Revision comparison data
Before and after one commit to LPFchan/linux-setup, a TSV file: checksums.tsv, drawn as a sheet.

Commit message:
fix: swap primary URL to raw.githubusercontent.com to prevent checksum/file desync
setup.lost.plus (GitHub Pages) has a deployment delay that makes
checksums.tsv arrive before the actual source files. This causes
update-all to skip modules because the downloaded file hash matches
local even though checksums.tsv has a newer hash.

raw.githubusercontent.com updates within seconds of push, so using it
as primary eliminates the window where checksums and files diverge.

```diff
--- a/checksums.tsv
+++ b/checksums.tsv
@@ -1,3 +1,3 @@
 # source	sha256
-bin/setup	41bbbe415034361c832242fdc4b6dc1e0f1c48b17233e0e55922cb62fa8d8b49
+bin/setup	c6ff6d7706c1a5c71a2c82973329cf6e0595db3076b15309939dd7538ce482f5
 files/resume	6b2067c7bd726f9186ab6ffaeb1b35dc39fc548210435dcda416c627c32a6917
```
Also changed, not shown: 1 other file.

...

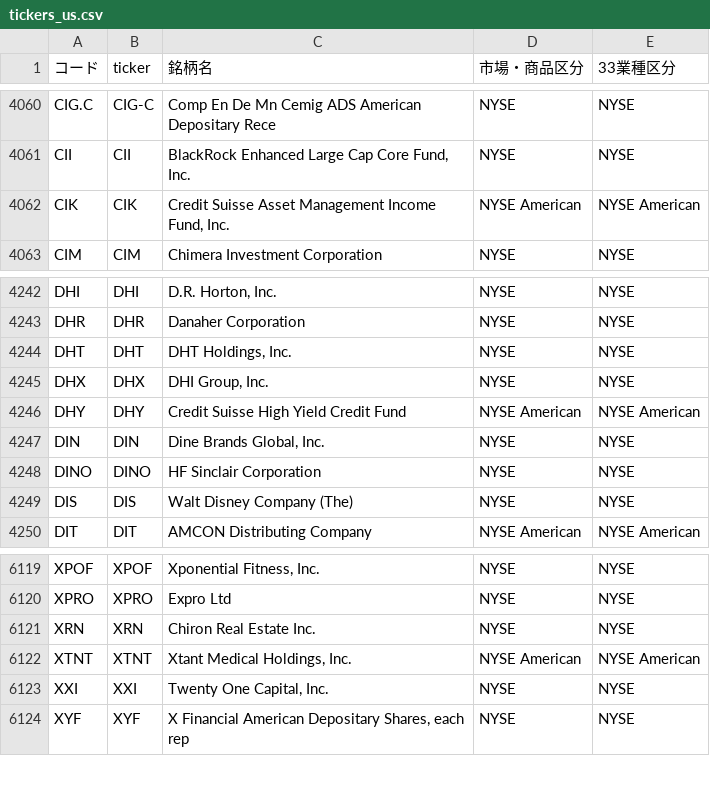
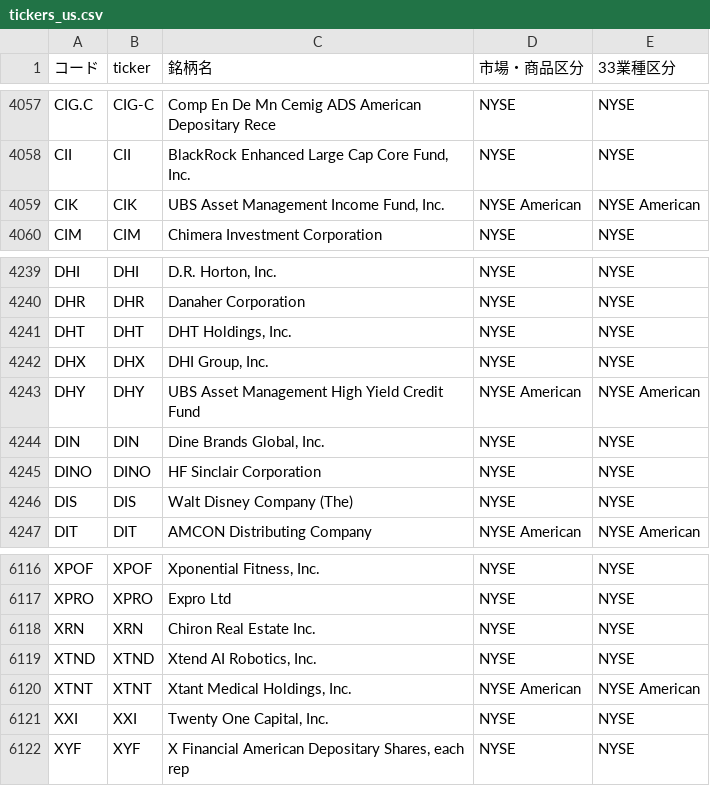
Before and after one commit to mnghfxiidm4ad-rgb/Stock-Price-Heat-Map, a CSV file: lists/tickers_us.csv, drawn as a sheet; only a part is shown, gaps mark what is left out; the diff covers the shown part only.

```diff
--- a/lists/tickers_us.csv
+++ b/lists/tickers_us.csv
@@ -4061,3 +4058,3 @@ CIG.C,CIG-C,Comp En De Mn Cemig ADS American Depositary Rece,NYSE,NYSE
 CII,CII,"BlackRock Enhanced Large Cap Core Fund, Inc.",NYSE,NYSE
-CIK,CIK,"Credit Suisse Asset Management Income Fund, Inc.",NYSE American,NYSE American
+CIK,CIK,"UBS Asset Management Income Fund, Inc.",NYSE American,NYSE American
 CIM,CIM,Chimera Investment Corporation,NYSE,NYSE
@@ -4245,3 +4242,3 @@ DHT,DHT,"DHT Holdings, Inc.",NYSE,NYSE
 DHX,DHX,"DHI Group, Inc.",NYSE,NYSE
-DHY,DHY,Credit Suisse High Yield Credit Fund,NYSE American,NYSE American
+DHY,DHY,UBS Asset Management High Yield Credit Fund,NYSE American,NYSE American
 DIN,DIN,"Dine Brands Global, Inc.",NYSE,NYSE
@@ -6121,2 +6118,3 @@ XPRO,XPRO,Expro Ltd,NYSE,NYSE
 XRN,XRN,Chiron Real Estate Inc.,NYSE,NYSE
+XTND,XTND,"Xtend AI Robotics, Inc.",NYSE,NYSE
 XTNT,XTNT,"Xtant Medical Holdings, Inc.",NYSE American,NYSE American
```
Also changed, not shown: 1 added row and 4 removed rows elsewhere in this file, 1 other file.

Work instruction. In the data above, retype exactly and only the lines between the one holding "update-all to skip" and the one holding "Also changed, not shown: 1 other file.", inclusive.

Solution for this problem.
update-all to skip modules because the downloaded file hash matches
local even though checksums.tsv has a newer hash.

raw.githubusercontent.com updates within seconds of push, so using it
as primary eliminates the window where checksums and files diverge.

```diff
--- a/checksums.tsv
+++ b/checksums.tsv
@@ -1,3 +1,3 @@
 # source	sha256
-bin/setup	41bbbe415034361c832242fdc4b6dc1e0f1c48b17233e0e55922cb62fa8d8b49
+bin/setup	c6ff6d7706c1a5c71a2c82973329cf6e0595db3076b15309939dd7538ce482f5
 files/resume	6b2067c7bd726f9186ab6ffaeb1b35dc39fc548210435dcda416c627c32a6917
```
Also changed, not shown: 1 other file.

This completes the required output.